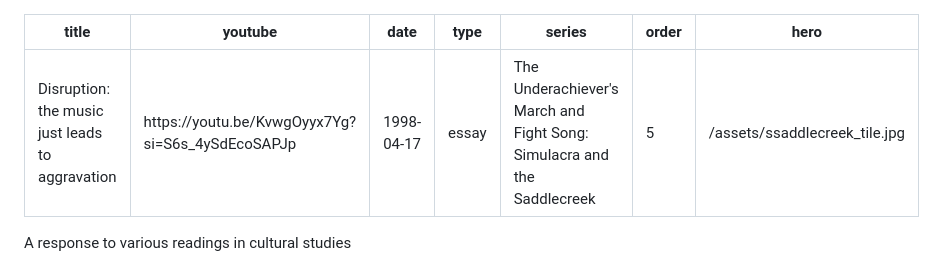
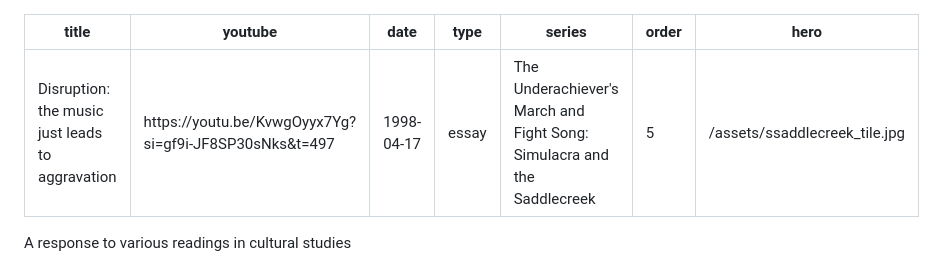
Before and after one commit to mkudlacz/redcontroldeck, a Markdown page: src/writing/simulacra_and_the_saddlecreek_4.md, the part around the change. GitHub-like rendering.

Commit message:
draft: 2026-05-13 02:17:22

```diff
--- a/src/writing/simulacra_and_the_saddlecreek_4.md
+++ b/src/writing/simulacra_and_the_saddlecreek_4.md
@@ -1,6 +1,6 @@
 ---
 title: "Disruption: the music just leads to aggravation"
-youtube: https://youtu.be/KvwgOyyx7Yg?si=S6s_4ySdEcoSAPJp
+youtube: https://youtu.be/KvwgOyyx7Yg?si=gf9i-JF8SP30sNks&t=497
 date: 1998-04-17
 type: essay
 series: "The Underachiever's March and Fight Song: Simulacra and the Saddlecreek"
```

§ Problem statement: Locate and copy each line in the data above that includes the word "https".

§ Response:
-youtube: https://youtu.be/KvwgOyyx7Yg?si=S6s_4ySdEcoSAPJp
+youtube: https://youtu.be/KvwgOyyx7Yg?si=gf9i-JF8SP30sNks&t=497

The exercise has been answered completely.